Electron-deficient bismuth polycations are classical examples of homopolyatomic ions (a polyatomic ion composed entirely of a single element) composed of electron-deficient bismuth atoms. They were originally observed in dilute solutions of bismuth metal in molten bismuth chloride. It has since been found that these clusters are present in the solid state, particularly in salts where germanium tetrachloride or tetrachloroaluminate serve as the counteranions, but also in amorphous phases such as glasses and gels.. Bismuth endows materials with a variety of interesting optical properties that can be tuned by changing the supporting material. Commonly-reported structures include the trigonal bipyramidal Bi3+5 cluster, the octahedral Bi2+6 cluster, the square antiprismatic Bi2+8 cluster, and the tricapped trigonal prismatic Bi5+9 cluster.

Carbide

In chemistry, a carbide is a compound composed of carbon and a less electronegative element. Carbides can be generally classified by the chemical bonds type as follows: (i) salt-like, (ii) covalent compounds, (iii) interstitial compounds, and (iv) "intermediate" transition metal carbides. Examples include calcium carbide (CaC2), silicon carbide (SiC), tungsten carbide (WC; often called, simply, carbide when referring to machine tooling), and cementite (Fe3C), each used in key industrial applications. The naming of ionic carbides is not systematic.

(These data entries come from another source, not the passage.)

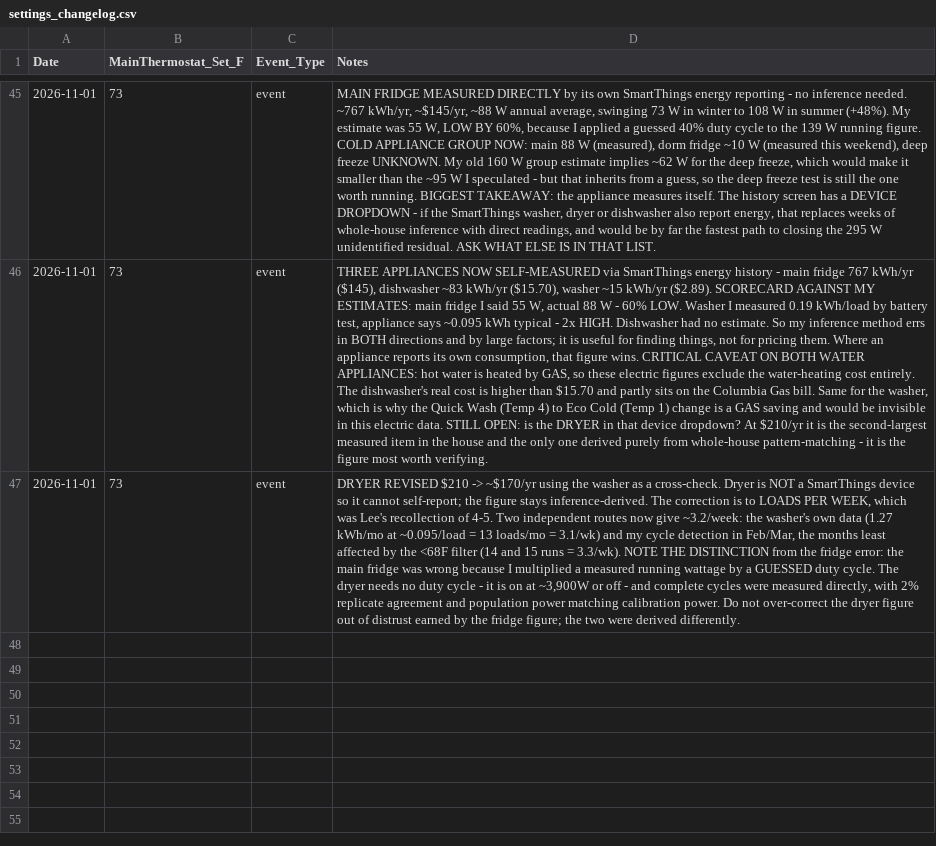
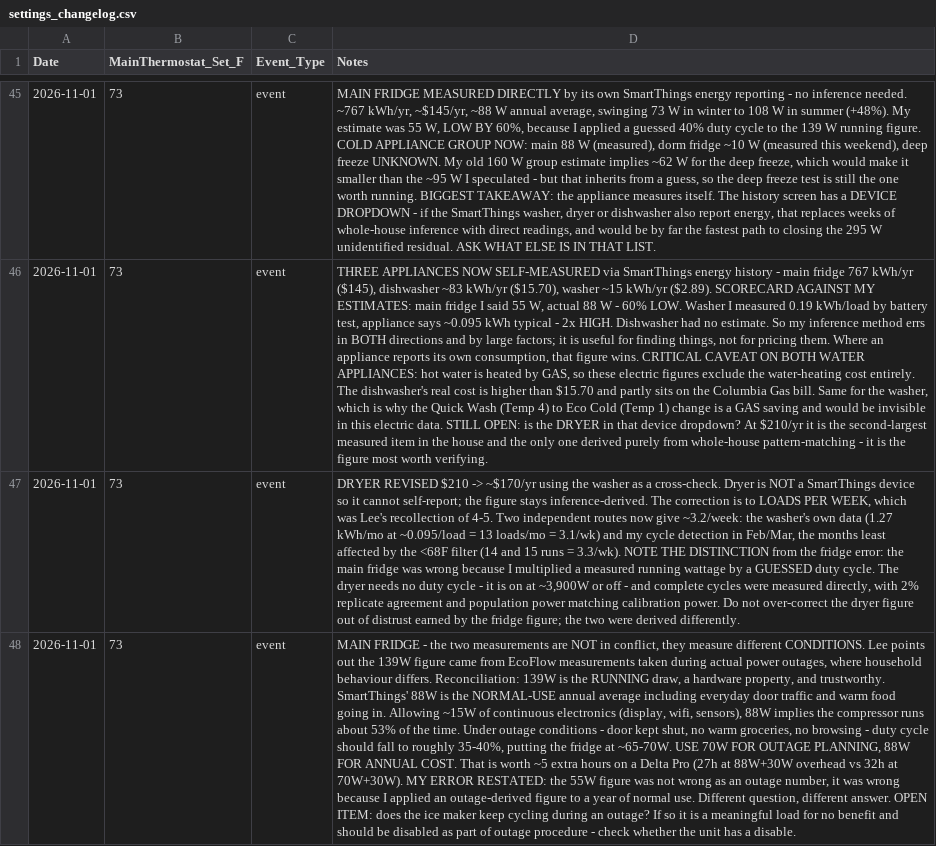
Before and after one commit to TFPleebo/Home_Report, a CSV file: data/settings_changelog.csv, drawn as a sheet; only a part is shown, gaps mark what is left out; the diff names each change by its address in the sheet, - before the commit and + after, or states it on an @@ line.

Commit message:
Reconcile fridge figures: 70W outage vs 88W normal use

```diff
--- a/data/settings_changelog.csv
+++ b/data/settings_changelog.csv
+row 48: 2026-11-01 | 73 | event | MAIN FRIDGE - the two measurements are NOT in conflict, they measure different CONDITIONS. Lee points out the 139W figure came from EcoFlow measurements taken during actual power outages, where household behaviour differs. Reconciliation: 139W is the RUNNING draw, a hardware property, and trustworthy. SmartThings' 88W is the NORMAL-USE annual average including everyday door traffic and warm food going in. Allowing ~15W of continuous electronics (display, wifi, sensors), 88W implies the compressor runs about 53% of the time. Under outage conditions - door kept shut, no warm groceries, no browsing - duty cycle should fall to roughly 35-40%, putting the fridge at ~65-70W. USE 70W FOR OUTAGE PLANNING, 88W FOR ANNUAL COST. That is worth ~5 extra hours on a Delta Pro (27h at 88W+30W overhead vs 32h at 70W+30W). MY ERROR RESTATED: the 55W figure was not wrong as an outage number, it was wrong because I applied an outage-derived figure to a year of normal use. Different question, different answer. OPEN ITEM: does the ice maker keep cycling during an outage? If so it is a meaningful load for no benefit and should be disabled as part of outage procedure - check whether the unit has a disable.
```
Also changed, not shown: 2 other files.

Carbonate

In chemistry, a carbonate is a salt of carbonic acid (H2CO3), characterized by the presence of the carbonate ion, a polyatomic ion with the formula of CO2−3. The name may also refer to a carbonate ester, an organic compound containing the carbonate group C(=O)(O–)2.

The term is also used as a verb, to describe carbonation: the process of raising the concentrations of carbonate and bicarbonate ions in water to produce carbonated water and other carbonated beverages – either by the addition of carbon dioxide gas under pressure, or by dissolving carbonate or bicarbonate salts into the water.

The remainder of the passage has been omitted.